◆ Exercise details: Would you reproduce the data below exactly, please, leaving out its images?
====== Data for this task ======
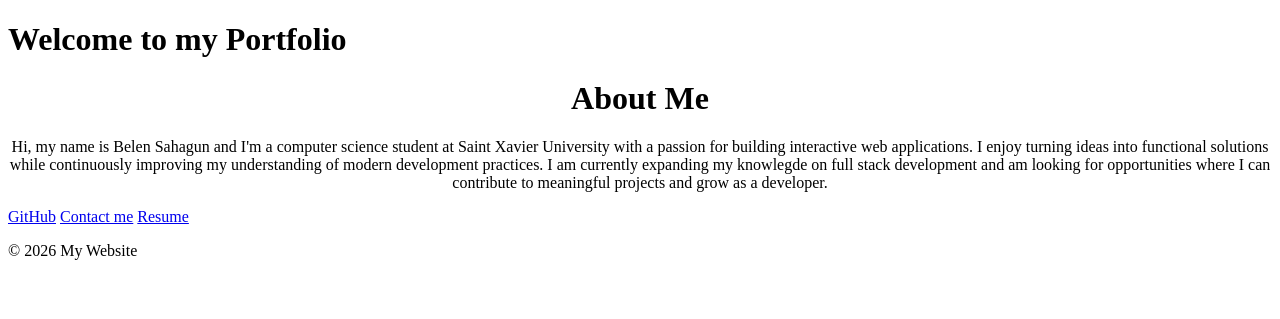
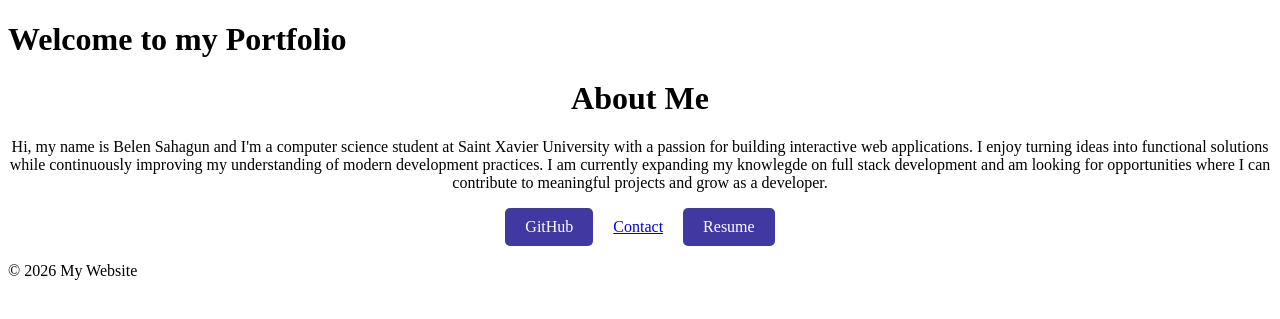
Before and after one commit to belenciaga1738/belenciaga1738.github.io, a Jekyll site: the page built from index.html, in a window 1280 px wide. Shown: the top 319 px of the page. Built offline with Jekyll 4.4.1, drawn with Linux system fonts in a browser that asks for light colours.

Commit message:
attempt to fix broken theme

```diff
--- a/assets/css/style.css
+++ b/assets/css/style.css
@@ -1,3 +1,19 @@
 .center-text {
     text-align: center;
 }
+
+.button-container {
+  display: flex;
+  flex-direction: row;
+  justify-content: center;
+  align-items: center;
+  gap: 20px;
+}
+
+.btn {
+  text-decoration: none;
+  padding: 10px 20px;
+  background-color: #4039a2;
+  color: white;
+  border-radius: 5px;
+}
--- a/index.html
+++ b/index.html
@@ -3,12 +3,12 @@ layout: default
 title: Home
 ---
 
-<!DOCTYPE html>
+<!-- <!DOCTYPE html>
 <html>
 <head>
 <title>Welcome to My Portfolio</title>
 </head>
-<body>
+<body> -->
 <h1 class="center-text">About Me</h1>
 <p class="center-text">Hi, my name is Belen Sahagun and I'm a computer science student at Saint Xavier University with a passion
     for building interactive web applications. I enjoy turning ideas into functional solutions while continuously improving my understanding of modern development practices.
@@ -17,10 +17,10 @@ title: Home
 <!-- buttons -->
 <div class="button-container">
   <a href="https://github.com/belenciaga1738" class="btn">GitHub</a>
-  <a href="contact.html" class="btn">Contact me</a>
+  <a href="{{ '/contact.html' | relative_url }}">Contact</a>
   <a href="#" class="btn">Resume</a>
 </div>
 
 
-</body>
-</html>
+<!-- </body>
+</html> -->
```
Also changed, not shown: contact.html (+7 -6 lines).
======
◆ Written solution:
Before and after one commit to belenciaga1738/belenciaga1738.github.io, a Jekyll site: the page built from index.html, in a window 1280 px wide. Shown: the top 319 px of the page. Built offline with Jekyll 4.4.1, drawn with Linux system fonts in a browser that asks for light colours.

Commit message:
attempt to fix broken theme

```diff
--- a/assets/css/style.css
+++ b/assets/css/style.css
@@ -1,3 +1,19 @@
 .center-text {
     text-align: center;
 }
+
+.button-container {
+  display: flex;
+  flex-direction: row;
+  justify-content: center;
+  align-items: center;
+  gap: 20px;
+}
+
+.btn {
+  text-decoration: none;
+  padding: 10px 20px;
+  background-color: #4039a2;
+  color: white;
+  border-radius: 5px;
+}
--- a/index.html
+++ b/index.html
@@ -3,12 +3,12 @@ layout: default
 title: Home
 ---
 
-<!DOCTYPE html>
+<!-- <!DOCTYPE html>
 <html>
 <head>
 <title>Welcome to My Portfolio</title>
 </head>
-<body>
+<body> -->
 <h1 class="center-text">About Me</h1>
 <p class="center-text">Hi, my name is Belen Sahagun and I'm a computer science student at Saint Xavier University with a passion
     for building interactive web applications. I enjoy turning ideas into functional solutions while continuously improving my understanding of modern development practices.
@@ -17,10 +17,10 @@ title: Home
 <!-- buttons -->
 <div class="button-container">
   <a href="https://github.com/belenciaga1738" class="btn">GitHub</a>
-  <a href="contact.html" class="btn">Contact me</a>
+  <a href="{{ '/contact.html' | relative_url }}">Contact</a>
   <a href="#" class="btn">Resume</a>
 </div>
 
 
-</body>
-</html>
+<!-- </body>
+</html> -->
```
Also changed, not shown: contact.html (+7 -6 lines).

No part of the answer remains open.